Although Rachel is the protagonist of the story, the wealthy are not all depicted as aggressive snobs. The diversity within the cast is laudable and lends credibility to the characters and their stories.

Eleanor’s (and all of Singapore’s elites’) disdain of Rachel stems from her status as an outsider, a middle class worker, and, perhaps above all, an American. This movie institutes a conversation about the evolution of ideals as they travel across the globe and across generations. Traditional Asian customs are lost and traditional Asian mindsets are transformed. The various perspectives of this can be seen in many characters throughout Crazy Rich Asians. Nick Young represents an intersection of these beliefs; this state of limbo causes him to be slightly out of touch with reality and its consequences. Oliver (Nico Santos) and Araminta (Sonoya Mizuno) illustrate the open mindedness of youth, as they welcome Rachel to Singapore with open arms and become her fast friends. Nick’s grandmother, Ah Ma (Lisa Lu), is revealed to be a stickler for tradition. Although she does not blatantly ignore or reject the ambition and individuality that she associates with Americans, she clearly does not approve.
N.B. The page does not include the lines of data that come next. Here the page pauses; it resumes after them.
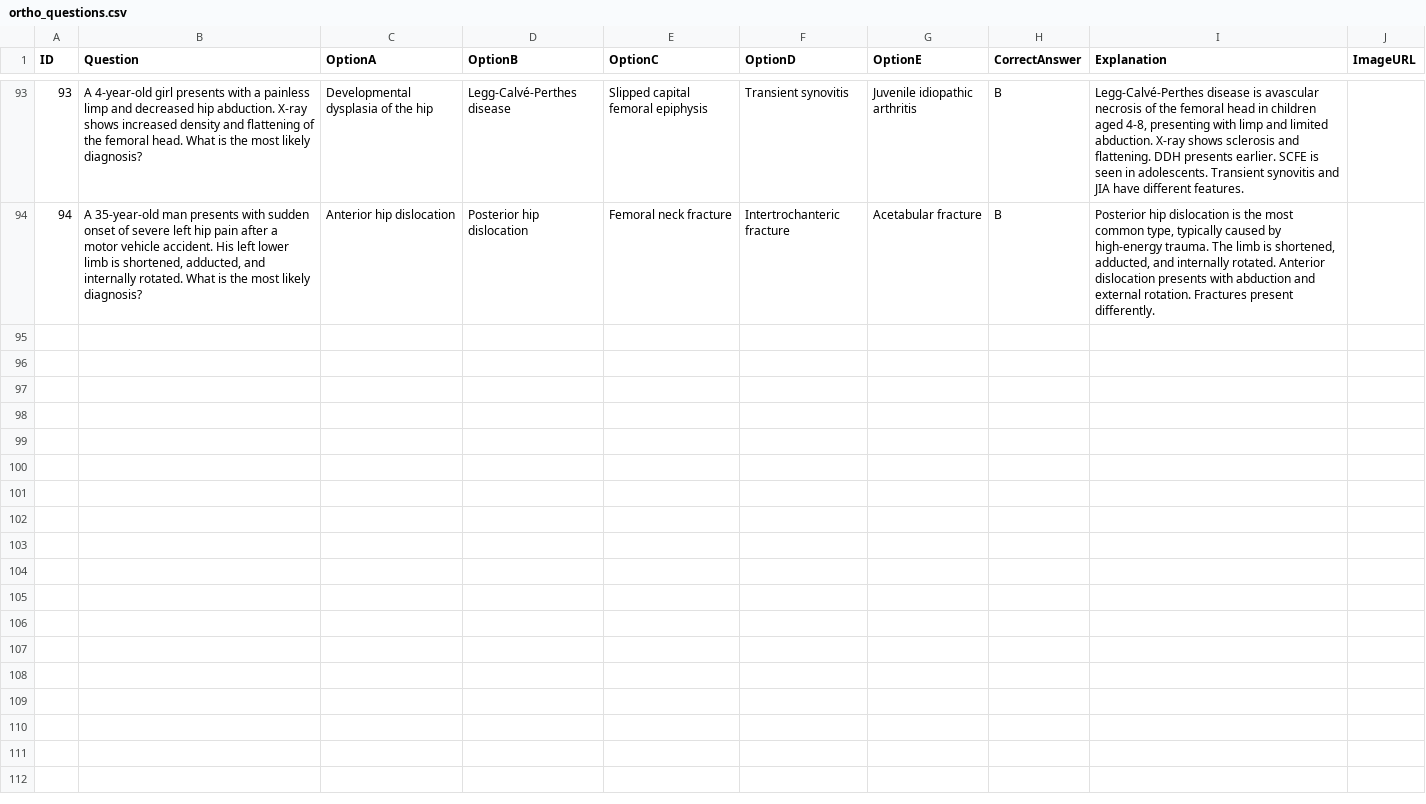
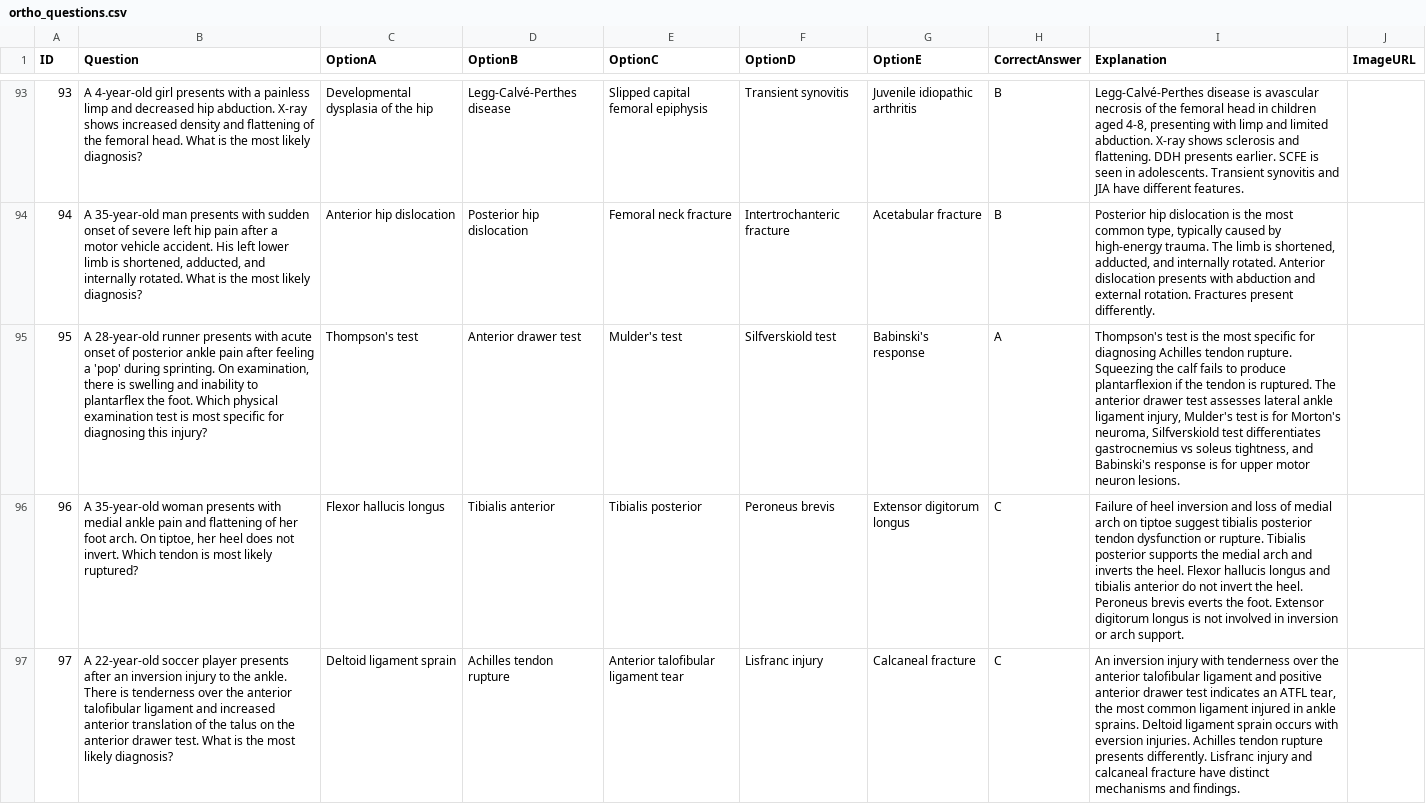
Before and after one commit to noahlimjj/Ortho-Questions-bot, a CSV file: ortho_questions.csv, drawn as a sheet; only a part is shown, gaps mark what is left out; the diff covers the shown part only; the diff names each change by its address in the sheet, - before the commit and + after, or states it on an @@ line.

```diff
--- a/ortho_questions.csv
+++ b/ortho_questions.csv
+row 95: 95 | A 28-year-old runner presents with acute onset of posterior ankle pain after feeling a 'pop' during sprinting. On examination, there is swelling and inability to plantarflex the foot. Which physical examination test is most specific for diagnosing this injury? | Thompson's test | Anterior drawer test | Mulder's test | Silfverskiold test | Babinski's response | A | Thompson's test is the most specific for diagnosing Achilles tendon rupture. Squeezing the calf fails to produce plantarflexion if the tendon is ruptured. The anterior drawer test assesses lateral ankle ligament injury, Mulder's test is for Morton's neuroma, Silfverskiold test differentiates gastrocnemius vs soleus tightness, and Babinski's response is for upper motor neuron lesions.
+row 96: 96 | A 35-year-old woman presents with medial ankle pain and flattening of her foot arch. On tiptoe, her heel does not invert. Which tendon is most likely ruptured? | Flexor hallucis longus | Tibialis anterior | Tibialis posterior | Peroneus brevis | Extensor digitorum longus | C | Failure of heel inversion and loss of medial arch on tiptoe suggest tibialis posterior tendon dysfunction or rupture. Tibialis posterior supports the medial arch and inverts the heel. Flexor hallucis longus and tibialis anterior do not invert the heel. Peroneus brevis everts the foot. Extensor digitorum longus is not involved in inversion or arch support.
+row 97: 97 | A 22-year-old soccer player presents after an inversion injury to the ankle. There is tenderness over the anterior talofibular ligament and increased anterior translation of the talus on the anterior drawer test. What is the most likely diagnosis? | Deltoid ligament sprain | Achilles tendon rupture | Anterior talofibular ligament tear | Lisfranc injury | Calcaneal fracture | C | An inversion injury with tenderness over the anterior talofibular ligament and positive anterior drawer test indicates an ATFL tear, the most common ligament injured in ankle sprains. Deltoid ligament sprain occurs with eversion injuries. Achilles tendon rupture presents differently. Lisfranc injury and calcaneal fracture have distinct mechanisms and findings.
```
Also changed, not shown: 6 added rows elsewhere in this file, 1 other file.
These characters and their opinions bring to light a greater conversation among immigrant families in America. Maintaining tradition and not forgetting one’s origin while being open to a change in lifestyle and mindset is a balancing act that is central to American life. This arouses conflicts that are not often addressed in such a masterful way.
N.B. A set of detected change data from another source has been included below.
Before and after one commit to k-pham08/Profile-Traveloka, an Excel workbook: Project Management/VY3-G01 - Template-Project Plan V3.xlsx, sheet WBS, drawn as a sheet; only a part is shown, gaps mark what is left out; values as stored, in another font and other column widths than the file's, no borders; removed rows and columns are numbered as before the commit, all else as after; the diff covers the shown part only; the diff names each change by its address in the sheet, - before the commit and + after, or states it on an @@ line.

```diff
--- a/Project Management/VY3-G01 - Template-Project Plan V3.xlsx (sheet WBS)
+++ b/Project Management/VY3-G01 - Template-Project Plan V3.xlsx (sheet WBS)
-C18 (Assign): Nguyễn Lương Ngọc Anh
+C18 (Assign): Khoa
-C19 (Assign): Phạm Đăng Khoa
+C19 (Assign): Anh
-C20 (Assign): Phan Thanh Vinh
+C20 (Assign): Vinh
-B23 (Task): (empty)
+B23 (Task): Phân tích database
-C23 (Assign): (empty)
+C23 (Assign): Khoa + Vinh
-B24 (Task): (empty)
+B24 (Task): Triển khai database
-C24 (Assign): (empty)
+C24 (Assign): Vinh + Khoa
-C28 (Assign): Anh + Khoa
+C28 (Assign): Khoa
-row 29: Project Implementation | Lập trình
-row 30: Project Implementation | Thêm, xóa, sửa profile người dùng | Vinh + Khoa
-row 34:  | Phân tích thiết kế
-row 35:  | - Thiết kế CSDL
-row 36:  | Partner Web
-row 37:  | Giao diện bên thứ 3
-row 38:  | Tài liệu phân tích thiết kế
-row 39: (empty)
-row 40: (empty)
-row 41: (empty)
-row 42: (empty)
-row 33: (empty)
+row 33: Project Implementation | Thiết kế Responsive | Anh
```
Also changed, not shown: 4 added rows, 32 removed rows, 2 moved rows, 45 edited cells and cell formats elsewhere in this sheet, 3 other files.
The role of family is key to all cultures, though, in Crazy Rich Asians, the family dynamics illustrated are both familiar and foreign.

There is one scene where the Young family, and Rachel, gathers around a table, making dumplings. Nick, Oliver, and Astrid (Gemma Chan) take turns explaining the significance of the custom in their personal experiences. For me, the scene is a familiar one. I could feel the grit of the excess flour on the dumpling dough and the squelching of the colorful filling. The pervasive sense of companionship is palpable and heartwarming. Just as this scene allows Asian viewers to smile and reminisce, it provides further insight into Asian culture for viewers who are unfamiliar with what it means to be Asian.
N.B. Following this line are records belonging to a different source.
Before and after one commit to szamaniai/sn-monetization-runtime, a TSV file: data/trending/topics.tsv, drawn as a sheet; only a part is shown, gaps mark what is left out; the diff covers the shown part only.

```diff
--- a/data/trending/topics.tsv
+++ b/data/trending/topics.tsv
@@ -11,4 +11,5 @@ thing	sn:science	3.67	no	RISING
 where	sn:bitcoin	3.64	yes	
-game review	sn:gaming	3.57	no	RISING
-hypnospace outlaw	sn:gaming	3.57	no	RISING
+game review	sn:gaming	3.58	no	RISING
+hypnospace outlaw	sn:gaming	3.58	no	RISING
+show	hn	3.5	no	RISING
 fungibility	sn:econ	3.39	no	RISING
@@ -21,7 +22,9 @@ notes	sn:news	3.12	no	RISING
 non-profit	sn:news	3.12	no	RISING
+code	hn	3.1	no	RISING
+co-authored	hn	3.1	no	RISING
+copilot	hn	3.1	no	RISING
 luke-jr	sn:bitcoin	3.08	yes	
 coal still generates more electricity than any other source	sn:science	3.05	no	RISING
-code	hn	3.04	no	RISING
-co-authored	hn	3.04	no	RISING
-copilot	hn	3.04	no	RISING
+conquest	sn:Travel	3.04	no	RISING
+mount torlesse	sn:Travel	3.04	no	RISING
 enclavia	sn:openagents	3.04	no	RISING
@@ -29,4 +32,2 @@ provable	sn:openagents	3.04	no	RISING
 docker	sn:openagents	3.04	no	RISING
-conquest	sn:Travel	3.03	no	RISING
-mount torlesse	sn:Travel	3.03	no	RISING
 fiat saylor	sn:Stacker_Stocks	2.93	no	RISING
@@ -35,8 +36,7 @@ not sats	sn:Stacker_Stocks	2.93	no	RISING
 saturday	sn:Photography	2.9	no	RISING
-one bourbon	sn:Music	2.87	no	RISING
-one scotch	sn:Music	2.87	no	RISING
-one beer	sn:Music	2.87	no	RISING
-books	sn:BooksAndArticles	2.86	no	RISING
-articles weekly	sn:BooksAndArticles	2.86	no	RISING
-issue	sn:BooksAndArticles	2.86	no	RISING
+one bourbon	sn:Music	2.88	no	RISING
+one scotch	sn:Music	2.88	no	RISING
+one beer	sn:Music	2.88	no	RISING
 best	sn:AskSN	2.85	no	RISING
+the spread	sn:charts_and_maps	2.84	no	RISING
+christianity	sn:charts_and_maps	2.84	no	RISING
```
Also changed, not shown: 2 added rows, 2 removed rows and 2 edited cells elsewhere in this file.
Perhaps my favorite character in the movie was Rachel’s mom (Tan Kheng Hua). When she appeared at Peik Lin’s house in Singapore to keep her devastated daughter company, I was moved to tears. The moment when Rachel linked arms with her mother as she left the mahjong game with Eleanor drew more tears. The chemistry between Constance Wu and Tan Kheng Hua is so authentic and relatable for me. I had never seen such an accurate reflection of my own relationship with my mother anywhere else.

The discography of Crazy Rich Asians is composed of upbeat Chinese songs, as well as emotionally resonant cover songs. The lesser known female singers provided stirring renditions of familiar songs, such as Katherine Ho in her performance of Coldplay’s “Yellow.” The song carried the story to its end, offering a sense of triumph and pride. A familiar song to Westerners, “Yellow” is placed under a different light in this movie. Ho croons the song’s lyrics in Mandarin Chinese in a way that is simultaneously comforting and assertive, just as the movie was brimming with happiness and pride for many Asians living in the West. The meshing of Western culture with that of Asia was incredibly powerful and authentic, resonating strongly with Asian Americans like myself.

I will never forget Crazy Rich Asians and what it is doing for me. The acting and the storyline may not be very special, though the experience of seeing the movie most definitely was. The characters and the small details in their interactions caught my eye and I am grateful. 2018 has been a year of marvels and this movie is yet another landmark for the world to see. In the words of Gemma Chan, who plays Astrid, “we’re here.”